Task prompt
Every record below should be printed exactly, except for the pictures.

Top of Dataset content

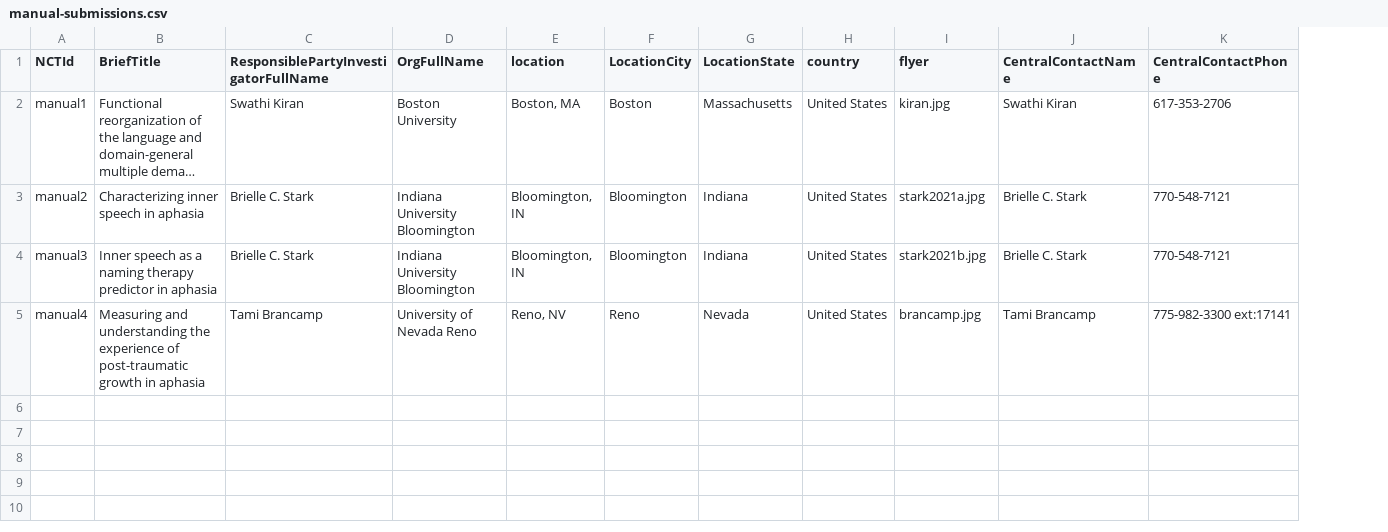
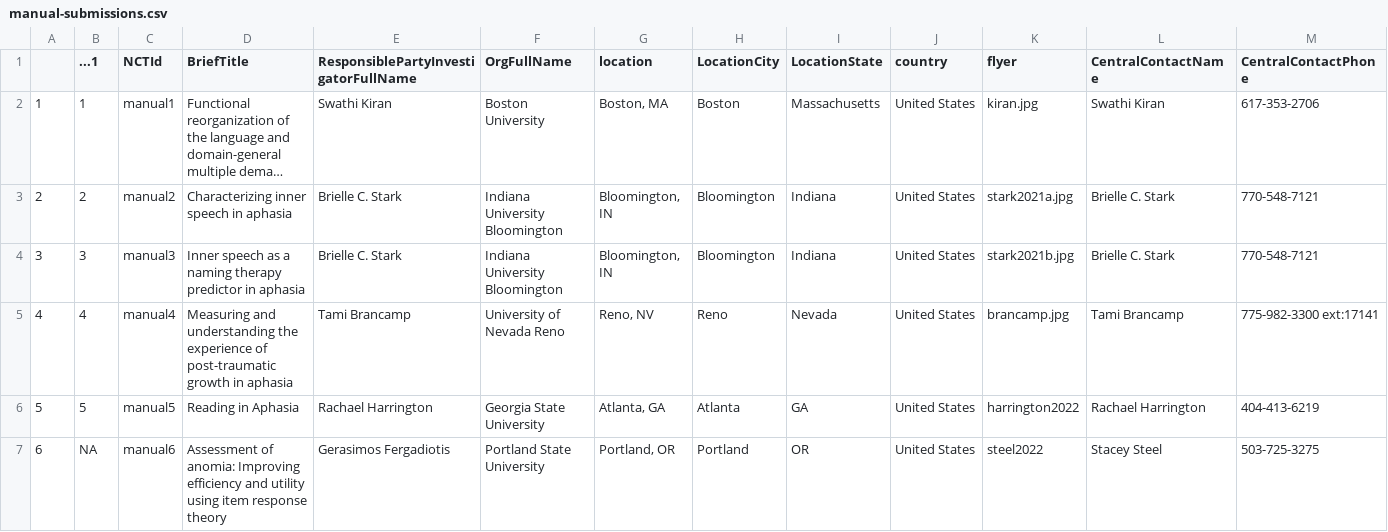
Before and after one commit to rbcavanaugh/find-aphasia-research, a CSV file: data/manual-submissions.csv, drawn as a sheet; only a part is shown; long unchanged cells end in …; rows hold the shown columns only; the diff names each change by its address in the sheet, - before the commit and + after, or states it on an @@ line.

Commit message:
added two manual entries

```diff
--- a/data/manual-submissions.csv
+++ b/data/manual-submissions.csv
+column A, rows 2-5: 1 | 2 | 3 | 4
+column B (...1), rows 2-5: 1 | 2 | 3 | 4
+row 6: 5 | 5 | manual5 | Reading in Aphasia | Rachael Harrington | Georgia State University | Atlanta, GA | Atlanta | GA | United States | harrington2022 | Rachael Harrington | 404-413-6219
+row 7: 6 | NA | manual6 | Assessment of anomia: Improving efficiency and utility using item response theory | Gerasimos Fergadiotis | Portland State University | Portland, OR | Portland | OR | United States | steel2022 | Stacey Steel | 503-725-3275
```
Also changed, not shown: 3 other files.
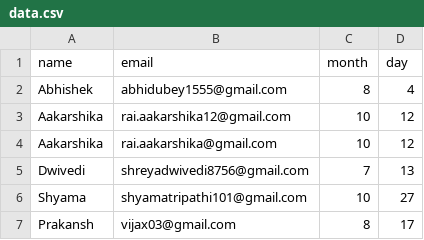
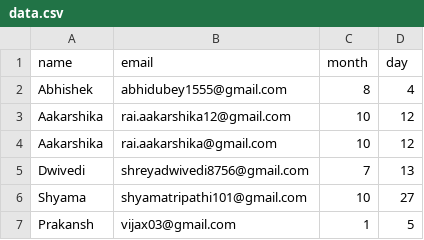
Before and after one commit to vijax01/birthday_wisher, a CSV file: data.csv, drawn as a sheet.

Commit message:
Modify Prakansh's scores in data.csv
Updated Prakansh's scores in data.csv.

```diff
--- a/data.csv
+++ b/data.csv
@@ -6,2 +6,2 @@ Dwivedi,shreyadwivedi8756@gmail.com,7,13
 Shyama,shyamatripathi101@gmail.com,10,27
-Prakansh,vijax03@gmail.com,8,17
+Prakansh,vijax03@gmail.com,1,5
```
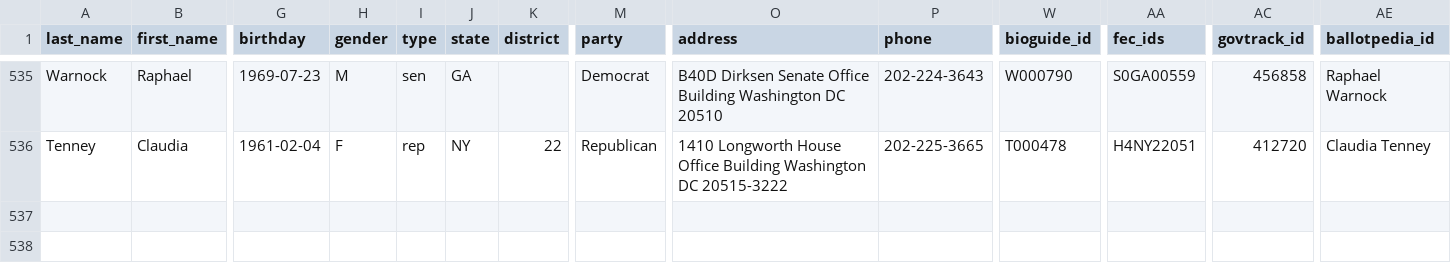
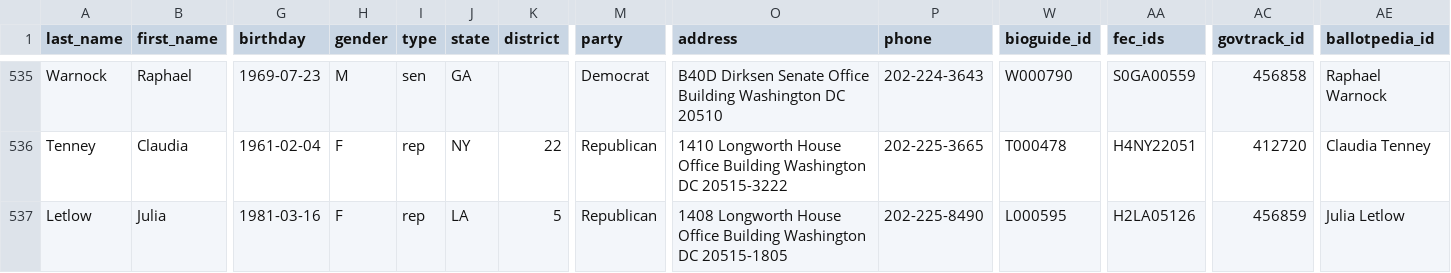
Before and after one commit to unitedstates/congress-legislators, a CSV file: legislators-current.csv, drawn as a sheet; only a part is shown, gaps mark what is left out; rows hold the shown columns only; the diff names each change by its address in the sheet, - before the commit and + after, or states it on an @@ line.

```diff
--- a/legislators-current.csv
+++ b/legislators-current.csv
+row 537: Letlow | Julia | 1981-03-16 | F | rep | LA | 5 | Republican | 1408 Longworth House Office Building Washington DC 20515-1805 | 202-225-8490 | L000595 | H2LA05126 | 456859 | Julia Letlow
```
Also changed, not shown: 2 other files.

Bottom of Dataset content

Written response
Before and after one commit to rbcavanaugh/find-aphasia-research, a CSV file: data/manual-submissions.csv, drawn as a sheet; only a part is shown; long unchanged cells end in …; rows hold the shown columns only; the diff names each change by its address in the sheet, - before the commit and + after, or states it on an @@ line.

Commit message:
added two manual entries

```diff
--- a/data/manual-submissions.csv
+++ b/data/manual-submissions.csv
+column A, rows 2-5: 1 | 2 | 3 | 4
+column B (...1), rows 2-5: 1 | 2 | 3 | 4
+row 6: 5 | 5 | manual5 | Reading in Aphasia | Rachael Harrington | Georgia State University | Atlanta, GA | Atlanta | GA | United States | harrington2022 | Rachael Harrington | 404-413-6219
+row 7: 6 | NA | manual6 | Assessment of anomia: Improving efficiency and utility using item response theory | Gerasimos Fergadiotis | Portland State University | Portland, OR | Portland | OR | United States | steel2022 | Stacey Steel | 503-725-3275
```
Also changed, not shown: 3 other files.
Before and after one commit to vijax01/birthday_wisher, a CSV file: data.csv, drawn as a sheet.

Commit message:
Modify Prakansh's scores in data.csv
Updated Prakansh's scores in data.csv.

```diff
--- a/data.csv
+++ b/data.csv
@@ -6,2 +6,2 @@ Dwivedi,shreyadwivedi8756@gmail.com,7,13
 Shyama,shyamatripathi101@gmail.com,10,27
-Prakansh,vijax03@gmail.com,8,17
+Prakansh,vijax03@gmail.com,1,5
```
Before and after one commit to unitedstates/congress-legislators, a CSV file: legislators-current.csv, drawn as a sheet; only a part is shown, gaps mark what is left out; rows hold the shown columns only; the diff names each change by its address in the sheet, - before the commit and + after, or states it on an @@ line.

```diff
--- a/legislators-current.csv
+++ b/legislators-current.csv
+row 537: Letlow | Julia | 1981-03-16 | F | rep | LA | 5 | Republican | 1408 Longworth House Office Building Washington DC 20515-1805 | 202-225-8490 | L000595 | H2LA05126 | 456859 | Julia Letlow
```
Also changed, not shown: 2 other files.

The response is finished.